Problem statement: Take every line of the material below that includes the string "dela" and copy it out.

Record extracts:
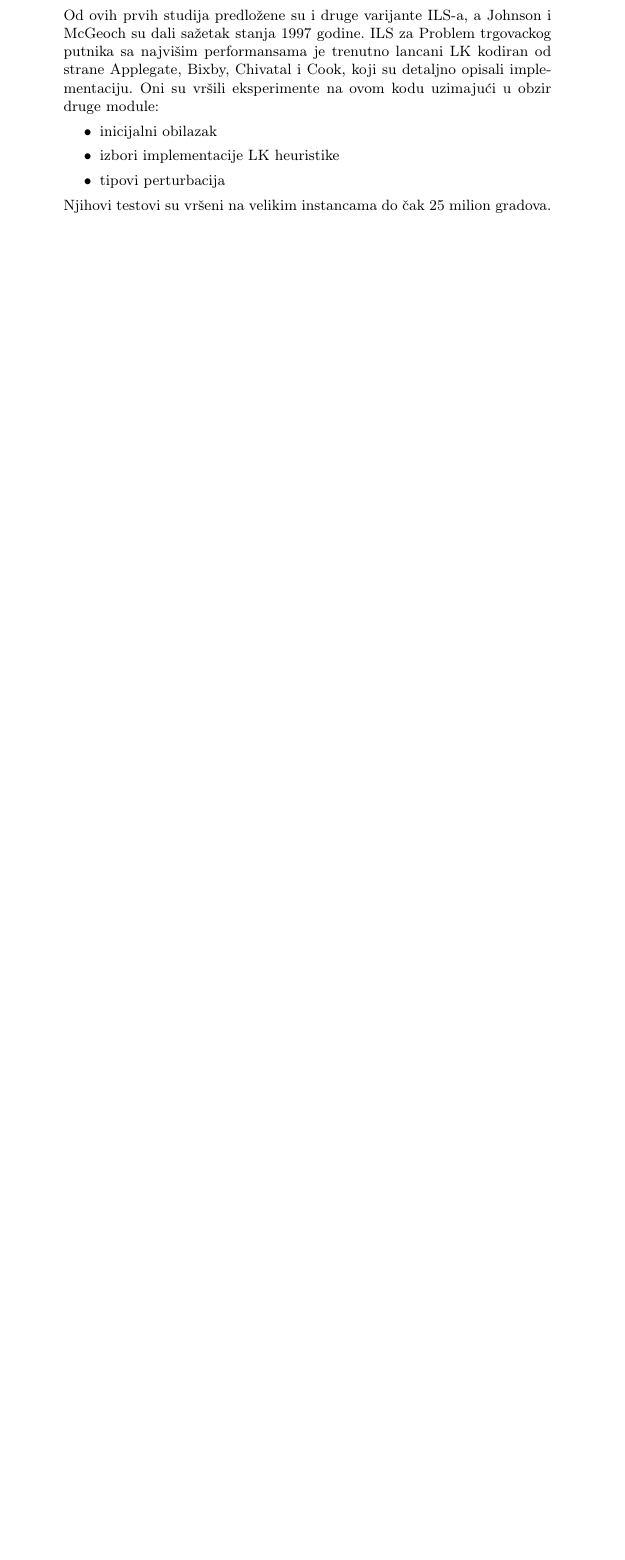
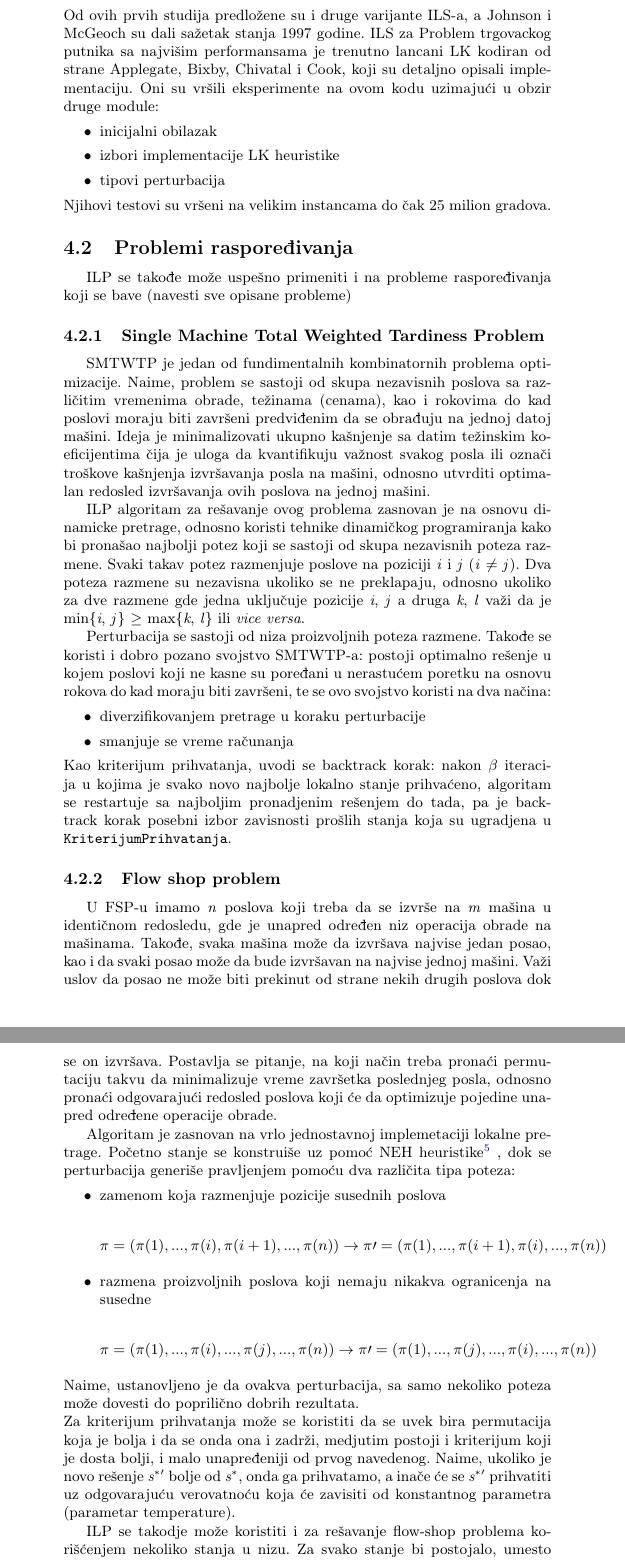
Before and after one commit to bambalic/Iterativna-lokalna-pretraga, a LaTeX document (09_IterativnaLokalnaPretraga_Vostic_Perisic_Krizan_Janosevic.tex): part of page 6 of 6 before the commit and two parts of pages 6 and 7 of 7 after it, the two joined at a grey line, cut so that both start at the same text, the shorter picture padded with empty space. Compiled offline with pdfLaTeX.

Commit message:
druga primena
nedovrsena

```diff
--- a/09_IterativnaLokalnaPretraga_Vostic_Perisic_Krizan_Janosevic.tex
+++ b/09_IterativnaLokalnaPretraga_Vostic_Perisic_Krizan_Janosevic.tex
@@ -3,6 +3,7 @@
 
 \usepackage{color}
 \usepackage{url}
+\usepackage{amsmath}
 \usepackage[T2A]{fontenc} % enable Cyrillic fonts
 \usepackage[utf8]{inputenc} % make weird characters work
 \usepackage{graphicx}
@@ -276,6 +277,58 @@ Njihovi testovi su vršeni na velikim instancama do čak 25 milion gradova.
 % autor: Andjela Krizan
 %%%%%%%%%%%%%%%%%%%%%%%%%%%%%%%%%%%%%%%%%%%%%%%%%%%%%%%%%%%%%%%%%%%%%%%%%%%%%%%%%%%%%%%%%%%%%%%%%%%%%%%%%%%%%%%%%
 %%%%%%%%%%%%%%%%%%%%%%%%%%%%%%%%%%%%%%%%%%%%%%%%%%%%%%%%%%%%%%%%%%%%%%%%%%%%%%%%%%%%%%%%%%%%%%%%%%%%%%%%%%%%%%%%%
+
+
+
+%%%%%%%%%%%%%%%%%%%%%%%%%%%%%%%%%%%%%%%%%%%%%%%%%%%%%%%%%%%%%%%%%%%%%%%%%%%%%%%%%%%%%%%%%%%%%%%%%%%%%%%%%%%%%%%%%
+%%%%%%%%%%%%%%%%%%%%%%%%%%%%%%%%%%%%%%%%%%%%%%%%%%%%%%%%%%%%%%%%%%%%%%%%%%%%%%%%%%%%%%%%%%%%%%%%%%%%%%%%%%%%%%%%%
+% Pocetak dela (za menjanje pitati autora ovog dela)
+% autor: Aleksa Voštić
+%%%%%%%%%%%%%%%%%%%%%%%%%%%%%%%%%%%%%%%%%%%%%%%%%%%%%%%%%%%%%%%%%%%%%%%%%%%%%%%%%%%%%%%%%%%%%%%%%%%%%%%%%%%%%%%%%
+%%%%%%%%%%%%%%%%%%%%%%%%%%%%%%%%%%%%%%%%%%%%%%%%%%%%%%%%%%%%%%%%%%%%%%%%%%%%%%%%%%%%%%%%%%%%%%%%%%%%%%%%%%%%%%%%%
+\subsection{Problemi raspoređivanja}
+ILP se takođe može uspešno primeniti i na probleme raspoređivanja koji se bave (navesti sve opisane probleme)
+\subsubsection{Single Machine Total Weighted Tardiness Problem}
+SMTWTP je jedan od fundimentalnih kombinatornih problema optimizacije. Naime, problem se sastoji od skupa nezavisnih poslova sa različitim vremenima obrade, težinama (cenama), kao i rokovima do kad poslovi moraju biti završeni predviđenim da se obrađuju na jednoj datoj mašini. Ideja je minimalizovati ukupno kašnjenje sa datim težinskim koeficijentima čija je uloga da kvantifikuju važnost svakog posla ili označi troškove kašnjenja izvršavanja posla na mašini, odnosno utvrditi optimalan redosled izvršavanja ovih poslova na jednoj mašini.
+
+
+ILP algoritam za rešavanje ovog problema zasnovan je na osnovu dinamicke pretrage, odnosno koristi tehnike dinamičkog programiranja kako bi pronašao najbolji potez koji se sastoji od skupa nezavisnih poteza razmene. Svaki takav potez razmenjuje poslove na poziciji \textit{i} i \textit{j} (\textit{i} $\ne$ \textit{j}). Dva poteza razmene su nezavisna ukoliko se ne preklapaju, odnosno ukoliko za dve razmene gde jedna uključuje pozicije \textit{i}, \textit{j} a druga \textit{k}, \textit{l} važi da je\linebreak min\{\textit{i}, \textit{j}\} $\geq$ max\{\textit{k}, \textit{l}\} ili \textit{vice versa}.
+
+Perturbacija se sastoji od niza proizvoljnih poteza razmene. Takođe se koristi i dobro pozano svojstvo SMTWTP-a: postoji optimalno rešenje u kojem poslovi koji ne kasne su poređani u nerastućem poretku na osnovu rokova do kad moraju biti završeni, te se ovo svojstvo koristi na dva načina:
+\begin{itemize}
+  \item diverzifikovanjem pretrage u koraku perturbacije
+  \item smanjuje se vreme računanja
+\end{itemize}
+Kao kriterijum prihvatanja, uvodi se backtrack korak: nakon $\beta$ iteracija u kojima je svako novo najbolje lokalno stanje prihvaćeno, algoritam se restartuje sa najboljim pronadjenim rešenjem do tada, pa je backtrack korak posebni izbor zavisnosti prošlih stanja koja su ugradjena u \kriterijum.
+\subsubsection{Flow shop problem}
+U FSP-u imamo \textit{n} poslova koji treba da se izvrše na \textit{m} mašina u identičnom redosledu, gde je unapred određen niz operacija obrade na mašinama. Takođe, svaka mašina može da izvršava najvise jedan posao, kao i da svaki posao može da bude izvršavan na najvise jednoj mašini. Važi uslov da posao ne može biti prekinut od strane nekih drugih poslova dok se on izvršava.  Postavlja se pitanje, na koji način treba pronaći permutaciju takvu da minimalizuje
+vreme završetka poslednjeg posla, odnosno pronaći odgovarajući redosled poslova koji će da optimizuje pojedine unapred određene operacije obrade.
+
+Algoritam je zasnovan na vrlo jednostavnoj implemetaciji lokalne pretrage. Početno stanje se konstruiše uz pomoć NEH heuristike\footnote{Jedna od najboljih heuristika za određivanje početnih stanja, za razliku od nasumičnog izbora, ona prioritet daje poslu sa najvećom sumom vremena izvršavanja }
+, dok se perturbacija generiše pravljenjem pomoću dva različita tipa poteza:
+\begin{itemize}
+  \item zamenom koja razmenjuje pozicije susednih poslova \\
+	\begin{gather*}
+	 \pi = (\pi(1),..., \pi(i), \pi(i+1),..., \pi(n)) \rightarrow \pi\prime =  ( \pi(1),...,  \pi(i+1),  \pi(i),...,  \pi(n))
+	\end{gather*}
+  \item razmena proizvoljnih poslova koji nemaju nikakva ogranicenja na susedne \\
+	\begin{gather*}
+	 \pi = (\pi(1),..., \pi(i),..., \pi(j),..., \pi(n)) \rightarrow \pi\prime =  ( \pi(1),...,  \pi(j),...,  \pi(i),...,  \pi(n))
+	\end{gather*}
+\end{itemize}
+Naime, ustanovljeno je da ovakva perturbacija, sa samo nekoliko poteza može dovesti do poprilično dobrih rezultata. \\
+Za kriterijum prihvatanja može se koristiti da se uvek bira permutacija koja je bolja i da se onda ona i zadrži, medjutim postoji i kriterijum koji je dosta bolji, i malo unapređeniji od prvog navedenog. Naime, ukoliko je novo rešenje $\textit{s}^{*\prime}$ bolje od \sstar{}, onda ga prihvatamo, a inače će se $\textit{s}^{*\prime}$ prihvatiti uz odgovarajuću verovatnoću
+koja će zavisiti od konstantnog parametra  (parametar temperature).
+
+ILP se takodje može koristiti i za rešavanje flow-shop problema korišćenjem nekoliko stanja u nizu. Za svako stanje bi postojalo, umesto samo jedne mašine, sada više grupa identičnih mašina. Njihova metaheuristika bi imala dve faze koje se ponavljaju iterativno. U prvoj fazi bi se operacije dodelile mašinama i početno stanje bi se konstruisalo. U drugoj fazi bi se koristio ILP kako bi se pronašao bolji raspored za svaku mašinu u svakom stanju modifikovanjem niza operacija svake od mašina. Proces bi se ponavljao sve dok se zadovoljavajuće rešenje ne dobije.
+\subsubsection{Job shop scheduling}
+\#TODO
+%%%%%%%%%%%%%%%%%%%%%%%%%%%%%%%%%%%%%%%%%%%%%%%%%%%%%%%%%%%%%%%%%%%%%%%%%%%%%%%%%%%%%%%%%%%%%%%%%%%%%%%%%%%%%%%%%
+%%%%%%%%%%%%%%%%%%%%%%%%%%%%%%%%%%%%%%%%%%%%%%%%%%%%%%%%%%%%%%%%%%%%%%%%%%%%%%%%%%%%%%%%%%%%%%%%%%%%%%%%%%%%%%%%%
+% Kraj dela (za menjanje pitati autora ovog dela)
+% autor: Aleksa Voštić
+%%%%%%%%%%%%%%%%%%%%%%%%%%%%%%%%%%%%%%%%%%%%%%%%%%%%%%%%%%%%%%%%%%%%%%%%%%%%%%%%%%%%%%%%%%%%%%%%%%%%%%%%%%%%%%%%%
+%%%%%%%%%%%%%%%%%%%%%%%%%%%%%%%%%%%%%%%%%%%%%%%%%%%%%%%%%%%%%%%%%%%%%%%%%%%%%%%%%%%%%%%%%%%%%%%%%%%%%%%%%%%%%%%%%
 \section{Zaključak}
 \label{sec:zakljucak}
 
```
Also changed, not shown: 09_IterativnaLokalnaPretraga_Vostic_Perisic_Krizan_Janosevic.tex (2 more changed lines).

Response:
+% Pocetak dela (za menjanje pitati autora ovog dela)
+% Kraj dela (za menjanje pitati autora ovog dela)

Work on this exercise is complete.